So these guys were in an “energy deficit” and yet many of them maintained (or even gained) LBM. One of the questions I posed in my previous email and want to address in this one: what happens to LBM during a water-only fast? In particular, what happens to skeletal muscle mass? Can you maintain muscle while fasting?
We know that if skeletal muscle mass is maintained, muscle protein synthesis (MPS) and muscle protein breakdown (MPB) are balanced overall. So, what are the ways in which you can boost MPS and/or limit MPB?
Eating a meal that contains protein with high quantities of all of the essential amino acids, leucine in particular, is a great way to stimulate MPS (and reduce MPB). If you’re fasting, this important contributor of MPS, and attenuator of MPB, appears to be out of play.
Another way to stimulate MPS is by exercising (resistance training in particular, but also aerobic exercise, perhaps to a lesser degree). However, this also stimulates MPB. If that’s the case, how can we build muscle if exercise both stimulates the synthesis and breakdown of protein? It turns out that exercise also sensitizes skeletal muscle to the anabolic effects of a protein-containing meal, which can result in an overall increase in MPS and LBM. But if we’re fasting, apparently there’s no protein-containing meal to be had.
Anecdotally, during my week-long water-only fasts where I engage in daily resistance exercise and 1-2 zone-2 rides, I don’t seem to lose any muscle mass. (Granted, I’m basing this off pictures and bioelectrical impedance scales for the most part, so there may be some small margin of error.) Given the apparent constraints above, how is this possible?
For one thing, fasting increases the production of ketones, beta-hydroxybutyrate (BOHB) in particular, and this may spare the body’s protein from oxidation. Infusing BOHB is associated with the maintenance and even increases in circulating branched-chain amino acids (i.e., leucine, isoleucine, and valine). Steve Phinney and Jeff Volek have pointed out that the primary driver of MPS is the availability of essential amino acids (especially leucine) and that in the keto-adapted state, blood levels of leucine increase. In other words, the keto-adapted state spares protein and preserves lean tissue. Couple this with the effects of mechanical stress (and myokine signaling, perhaps) from resistance exercise on MPS, and it could be a powerful 1-2 punch for muscle maintenance during a fast. But how can you synthesize muscle protein if you’re fasting?

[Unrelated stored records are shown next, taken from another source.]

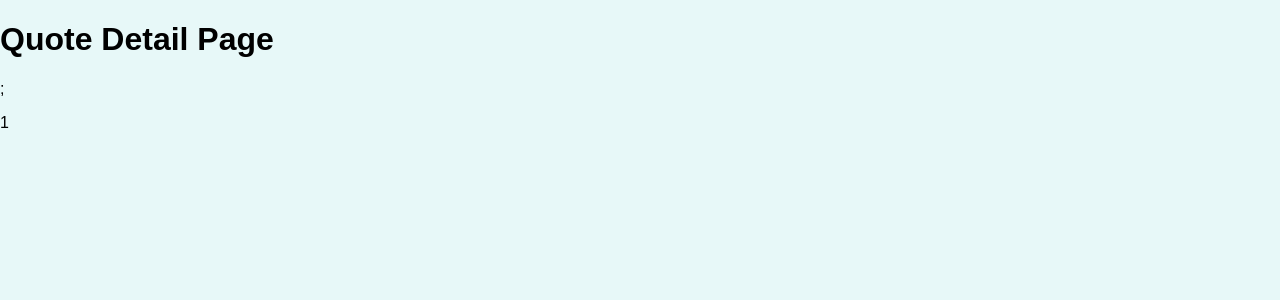
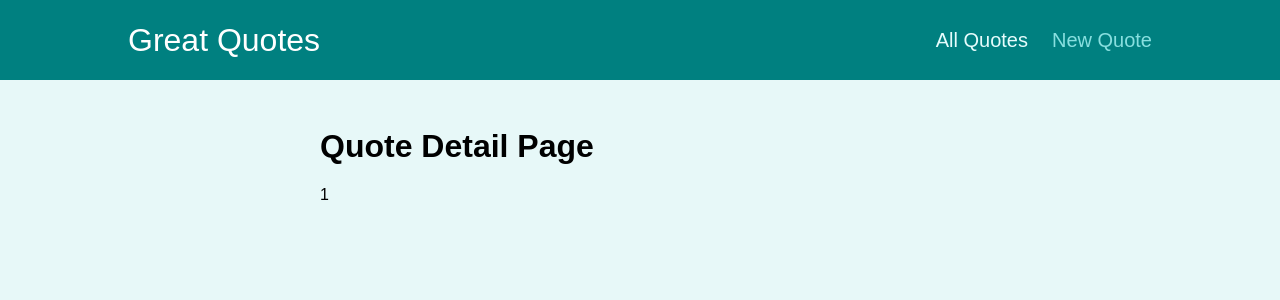
Before and after one commit to luisluft/react-great-quotes, a React (Create React App) app: page /quotes/1 in a window 1280 px wide. Shown: the top 300 px of the page. Built offline with nearby package versions, Linux system fonts and the light colour scheme.

Commit message:
add a layout wrapper component

```diff
--- a/src/App.js
+++ b/src/App.js
@@ -2,9 +2,11 @@
 import AllQuotes from "./pages/AllQuotes";
 import QuoteDetail from "./pages/QuoteDetail";
 import NewQuote from "./pages/NewQuote";
+import Layout from "./components/layout/Layout.js";
 
 function App() {
   return (
+    <Layout>
       <Switch>
         <Route exact path="/">
           <Redirect to="/quotes" />
@@ -12,13 +14,14 @@
         <Route exact path="/quotes">
           <AllQuotes />
         </Route>
-      <Route path="/quotes/new-quote">
+        <Route path="/new-quote">
           <NewQuote />
         </Route>
         <Route path="/quotes/:quoteId">
           <QuoteDetail />
         </Route>
       </Switch>
+    </Layout>
   );
 }
 
--- /dev/null
+++ b/src/components/layout/Layout.js
@@ -0,0 +1,14 @@
+import React from "react";
+import classes from "./Layout.module.css";
+import MainNavigation from "./MainNavigation";
+
+const Layout = (props) => {
+  return (
+    <>
+      <MainNavigation></MainNavigation>
+      <main className={classes.main}>{props.children}</main>
+    </>
+  );
+};
+
+export default Layout;
--- /dev/null
+++ b/src/components/layout/MainNavigation.js
@@ -0,0 +1,27 @@
+import { NavLink } from "react-router-dom";
+import React from "react";
+import classes from "./MainNavigation.module.css";
+
+const MainNavigation = () => {
+  return (
+    <header className={classes.header}>
+      <div className={classes.logo}>Great Quotes</div>
+      <nav className={classes.nav}>
+        <ul>
+          <li>
+            <NavLink to="/quotes" activeClassName={classes.active}>
+              All Quotes
+            </NavLink>
+          </li>
+          <li>
+            <NavLink to="/new-quote" activeClassName={classes.active}>
+              New Quote
+            </NavLink>
+          </li>
+        </ul>
+      </nav>
+    </header>
+  );
+};
+
+export default MainNavigation;
--- a/src/pages/QuoteDetail.js
+++ b/src/pages/QuoteDetail.js
@@ -1,12 +1,17 @@
 import React from "react";
-import { useParams } from "react-router-dom";
+import { useParams, Route } from "react-router-dom";
+import Comments from "../components/comments/Comments";
 
 const QuoteDetail = () => {
   const params = useParams();
 
   return (
     <>
-      <h1>Quote Detail Page</h1>;<p>{params.quoteId}</p>
+      <h1>Quote Detail Page</h1>
+      <p>{params.quoteId}</p>
+      <Route path={`/quotes/${params.quoteId}/comments`}>
+        <Comments />
+      </Route>
     </>
   );
 };
```
Lines whose indentation alone changed are shown as unchanged.
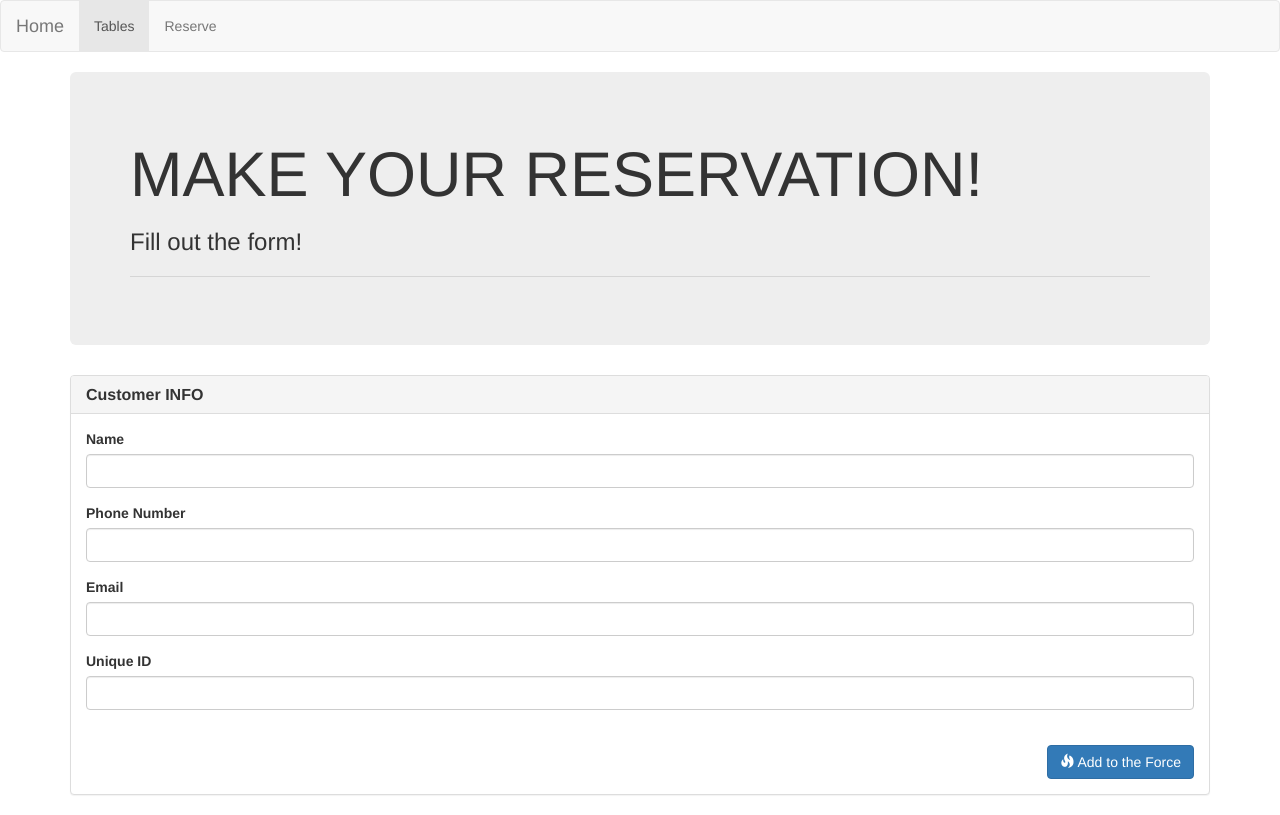
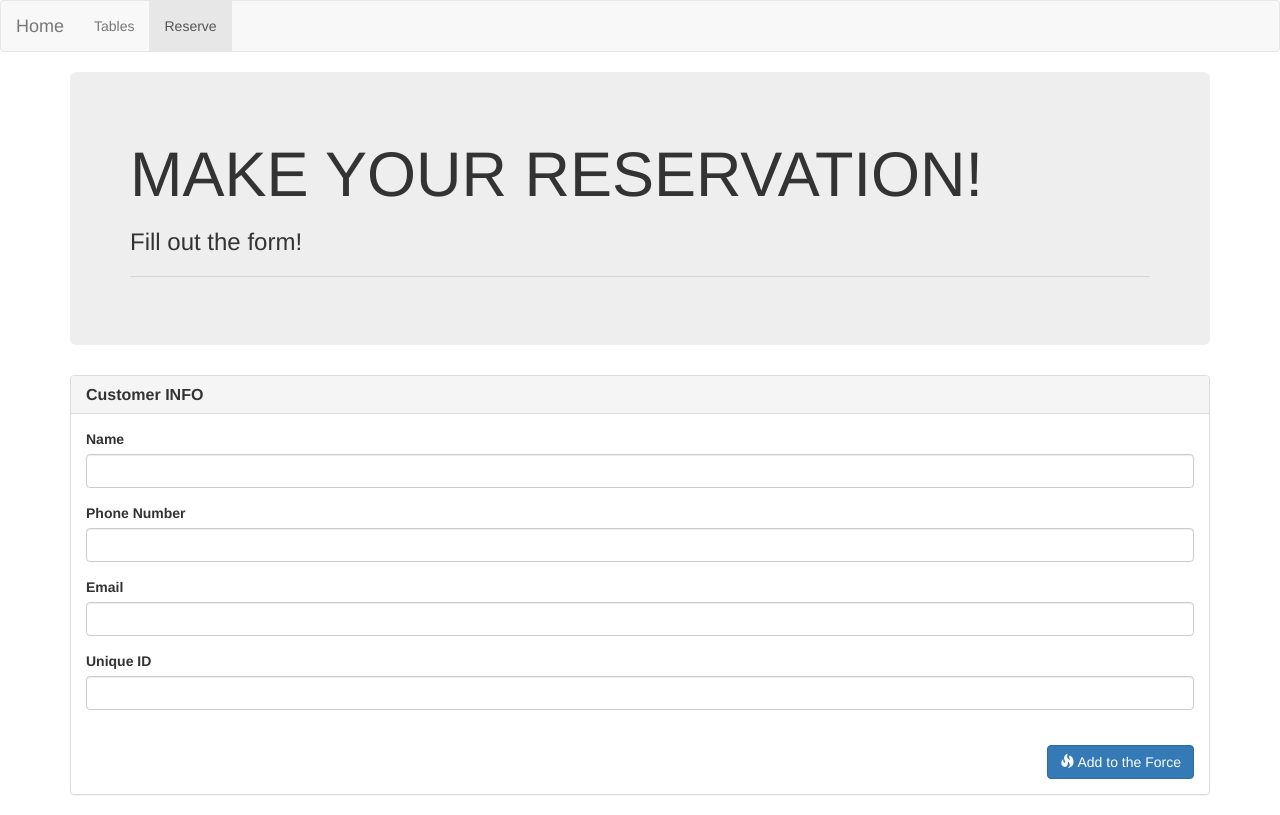
Before and after one commit to nooranis/hot-resturant, a plain HTML site: page reserve.html in a window 1280 px wide. Drawn offline with nearby package versions, Linux system fonts and the light colour scheme.

Commit message:
active link, link html removed

```diff
--- a/reserve.html
+++ b/reserve.html
@@ -24,8 +24,8 @@
 
     <div class="collapse navbar-collapse" id="bs-example-navbar-collapse-1">
       <ul class="nav navbar-nav">
-        <li class="active"><a href="tables.html">Tables <span class="sr-only">(current)</span></a></li>
-        <li><a href="reserve.html">Reserve</a></li>
+        <li ><a href="tables">Tables <span class="sr-only">(current)</span></a></li>
+        <li class="active"><a href="reserve">Reserve</a></li>
       </ul>
     </div>
   </div>
```
Also changed, not shown: home.html (+3 -3 lines), tables.html (+2 -2 lines).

During fasting, insulin and glucose plummet while counter-regulatory hormones increase (e.g., growth hormone, adrenaline), setting up a milieu that favors fat-oxidation and enhanced autophagy. While protein breakdown exceeds protein synthesis during a week-long fast, this does not necessarily mean that MPB exceeds MPS. All cells contain proteins, so when proteins are catabolized, this may be preferentially coming from skin and intestinal cells, for example, compared to muscle cells. It stands to reason that during times of famine, muscle preservation is favored over other cells that turnover more rapidly. (Jason Fung, a previous guest on The Drive, has a great post explaining muscle preservation during starvation.)

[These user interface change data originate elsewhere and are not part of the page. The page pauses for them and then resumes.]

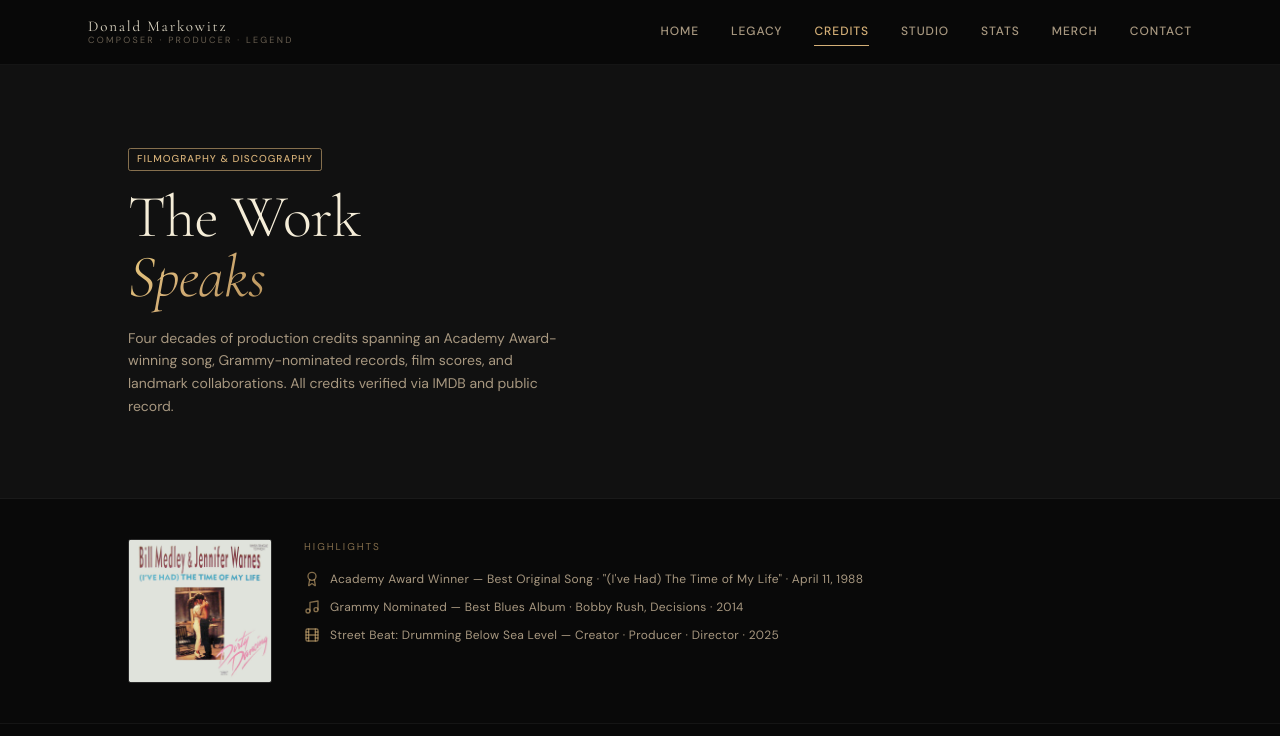
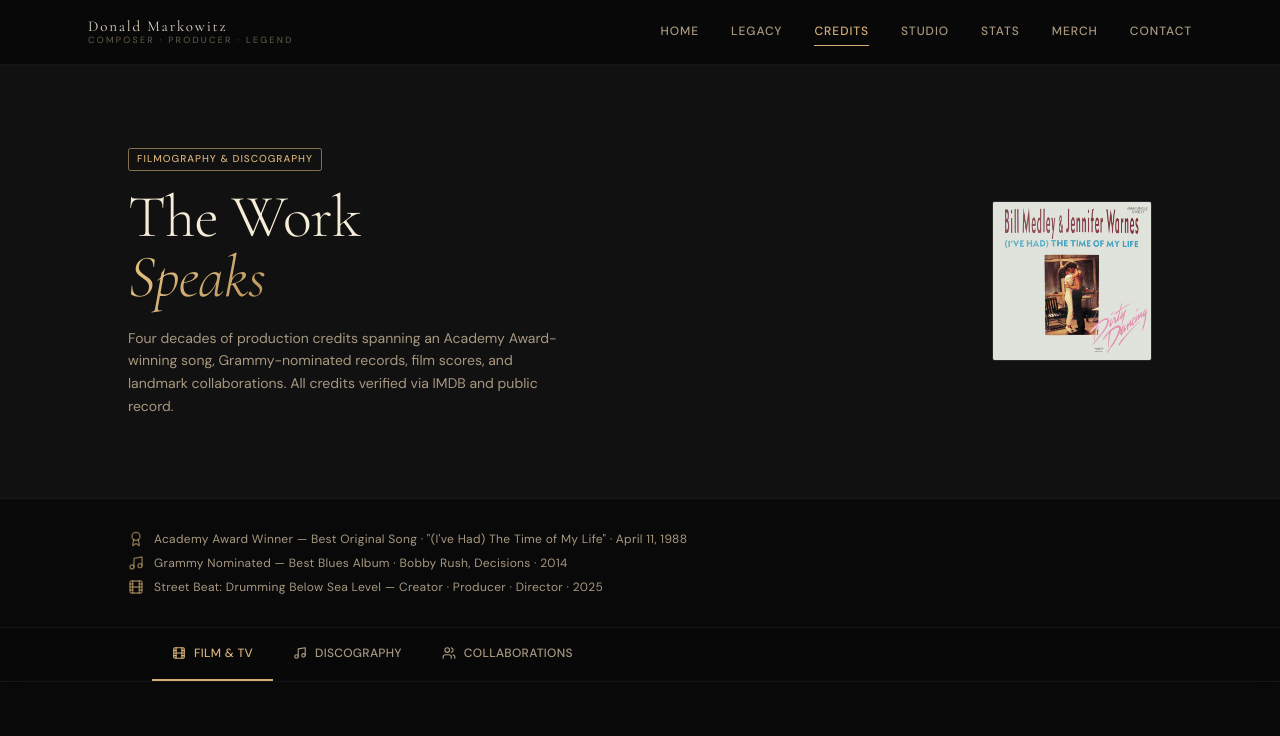
Before and after one commit to flu-wop/djm, a Next.js app: page /credits in a window 1280 px wide. Shown: the top 736 px of the page. Built offline with nearby package versions, Linux system fonts and the light colour scheme.

Commit message:
all djm fixes

```diff
--- a/src/app/credits/CreditsClient.tsx
+++ b/src/app/credits/CreditsClient.tsx
@@ -81,7 +81,8 @@ export default function CreditsClient({ posters }: { posters: Record<string, str
     <div className="pt-16 min-h-screen bg-studio-black">
 
       <section className="py-20 px-6 border-b border-studio-border/40 bg-studio-charcoal">
-        <div className="mx-auto max-w-5xl text-center sm:text-left">
+        <div className="mx-auto max-w-5xl grid md:grid-cols-[1fr_160px] gap-10 items-center">
+          <div>
             <Badge variant="outline" className="mb-4 text-[10px] tracking-widest uppercase">Filmography & Discography</Badge>
             <h1 className="font-display text-5xl md:text-6xl text-cream mb-5 leading-tight">
               The Work
@@ -93,24 +94,22 @@ export default function CreditsClient({ posters }: { posters: Record<string, str
               film scores, and landmark collaborations. All credits verified via IMDB and public record.
             </p>
           </div>
-      </section>
-
-      {/* ── Accolades strip ── */}
-      <section className="py-10 px-6 border-b border-studio-border/40 bg-studio-black">
-        <div className="mx-auto max-w-5xl flex flex-col md:flex-row gap-8 items-start">
-          {/* (I've Had) The Time of My Life — 12" single cover */}
-          <div className="relative w-36 shrink-0 aspect-square rounded-sm border border-studio-border overflow-hidden">
+          {/* TOML 12-inch single cover — right of title */}
+          <div className="relative w-40 aspect-square rounded-sm border border-studio-border overflow-hidden hidden md:block">
             <Image
               src="/images/toml.jpg"
               alt="(I've Had) The Time of My Life — Bill Medley & Jennifer Warnes 12-inch single"
               fill
               className="object-cover"
-              sizes="144px"
+              sizes="160px"
             />
           </div>
+        </div>
+      </section>
 
-          <div className="flex-1 flex flex-col gap-3 justify-center">
-            <p className="text-[10px] tracking-[0.2em] uppercase text-gold/60 mb-1">Highlights</p>
+      {/* ── Accolades strip ── */}
+      <section className="py-8 px-6 border-b border-studio-border/40 bg-studio-black">
+        <div className="mx-auto max-w-5xl flex flex-col gap-2">
           {[
             { icon: Award, label: "Academy Award Winner — Best Original Song · \"(I've Had) The Time of My Life\" · April 11, 1988" },
             { icon: Music, label: "Grammy Nominated — Best Blues Album · Bobby Rush, Decisions · 2014" },
@@ -121,7 +120,6 @@ export default function CreditsClient({ posters }: { posters: Record<string, str
               <span className="text-xs text-mist tracking-wide">{label}</span>
             </div>
           ))}
-          </div>
         </div>
       </section>
 
--- a/src/app/legacy/page.tsx
+++ b/src/app/legacy/page.tsx
@@ -47,7 +47,7 @@ const TIMELINE = [
     photos: [
       { file: "donny-dad.jpg",       alt: "Donald Markowitz with his father",           caption: "Donny & his dad",        position: "object-top"    },
       { file: "donny-on-stairs.JPG", alt: "Young Donald Markowitz on the stoop",        caption: "New York, early years",  position: "object-center" },
-      { file: "oscar-image.JPG",     alt: "Donald Markowitz at the Academy Awards",     caption: "Academy Award, 1988",   position: "object-center" },
+      { file: "speedo-cadillacs.png", alt: "Speedo and the Cadillacs",                   caption: "Speedo & the Cadillacs", position: "object-top"    },
     ],
   },
   {
@@ -71,9 +71,10 @@ const TIMELINE = [
       },
     ],
     photos: [
+      { file: "oscar-image.JPG",            alt: "Donald Markowitz at the Academy Awards",           caption: "Academy Award, 1988",          position: "object-center" },
       { file: "taj-mahal-van-morrison.jpg", alt: "Donald with Taj Mahal and Van Morrison in studio", caption: "With Van Morrison & Taj Mahal", position: "object-center" },
-      { file: "james-taylor.jpg",           alt: "Donald Markowitz with James Taylor",               caption: "With James Taylor",           position: "object-top"    },
-      { file: "allen-toussaint.jpg",        alt: "Donald Markowitz with Allen Toussaint",            caption: "With Allen Toussaint",        position: "object-top"    },
+      { file: "james-taylor.jpg",           alt: "Donald Markowitz with James Taylor",               caption: "With James Taylor",            position: "object-top"    },
+      { file: "allen-toussaint.jpg",        alt: "Donald Markowitz with Allen Toussaint",            caption: "With Allen Toussaint",         position: "object-top"    },
     ],
   },
   {
@@ -102,7 +103,7 @@ const TIMELINE = [
       },
     ],
     photos: [
-      { file: "cyril-neville.jpeg", alt: "Donald with Cyril Neville at Mid City Sound", caption: "With Cyril Neville",      position: "object-top"         },
+      { file: "allen-toussaint.jpg", alt: "Donald Markowitz with Allen Toussaint",       caption: "With Allen Toussaint",    position: "object-top"         },
       { file: "irma-thomas.jpeg",   alt: "Donald with Irma Thomas",                     caption: "With Irma Thomas",        position: "object-top"         },
       { file: "fqf.jpeg",           alt: "Donald performing at French Quarter Festival", caption: "French Quarter Festival", position: "object-[center_30%]" },
     ],
--- a/src/components/layout/Footer.tsx
+++ b/src/components/layout/Footer.tsx
@@ -1,7 +1,6 @@
 // src/components/layout/Footer.tsx — 2-col desktop, single col mobile
 
 import Link  from "next/link";
-import Image from "next/image";
 import { Instagram, Twitter, Youtube, Mail, ExternalLink } from "lucide-react";
 
 const SITE_LINKS = [
@@ -75,14 +74,8 @@ export function Footer() {
             rel="noopener noreferrer"
             className="flex items-center gap-4 p-4 border border-studio-border/60 rounded-sm hover:border-gold/40 transition-all group w-full md:max-w-xs"
           >
-            <div className="relative w-[60px] h-[60px] shrink-0 opacity-80 group-hover:opacity-100 transition-opacity">
-              <Image
-                src="/images/mcs2-logo.png"
-                alt="Mid City Sound Studios"
-                fill
-                className="object-contain object-center"
-                sizes="60px"
-              />
+            <div className="w-[60px] h-[60px] shrink-0 flex items-center justify-center rounded-sm border border-studio-border/40 bg-studio-dark group-hover:border-gold/30 transition-colors">
+              <span className="font-display text-xl text-gold/50 group-hover:text-gold transition-colors">M</span>
             </div>
             <div>
               <p className="text-cream text-xs font-medium group-hover:text-gold transition-colors">Mid City Sound Studios</p>
```
Also changed, not shown: public/images/speedo-cadillacs.png (added). Lines whose indentation alone changed are shown as unchanged.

Globally, mTOR—described as the cell’s general contractor by my friend David Sabatini—is turned down during fasting. But, the mechanical stress from resistance training can turn up mTOR (mTORC1, to be more specific) locally (i.e., in muscle cells), independent of growth factors and amino acids (which are the two other well-known ways to turn up this protein complex). This may help partition some of the amino acids in the body that are broken down toward muscle, thus preserving muscle mass. I don’t think it’s out of the realm of possibility that you can “eat” a meal of protein that contains all of the essential amino acids during a fast. This may be one of the benefits of autophagy, which literally translates to “self-eating.” Your muscle cells may be dining off your skin cells, so to speak.
Obviously, the longer you fast, the more you drain your internal sources of food, and the more likely MPB will exceed MPS over time. (This may also suggest that the fatter you are to begin with, the longer you can eat yourself, and presumably maintain muscle mass for longer.) If you want to ADD muscle mass to your frame, fasting is obviously not the best strategy. Getting leucine, and all of the essential amino acids for that matter, from outside sources is a must for long-term growth and maintenance of muscle mass. But in the short-term (at least up to a week for most people), I believe you can maintain muscle mass while fasting, particularly if you’re resistance training.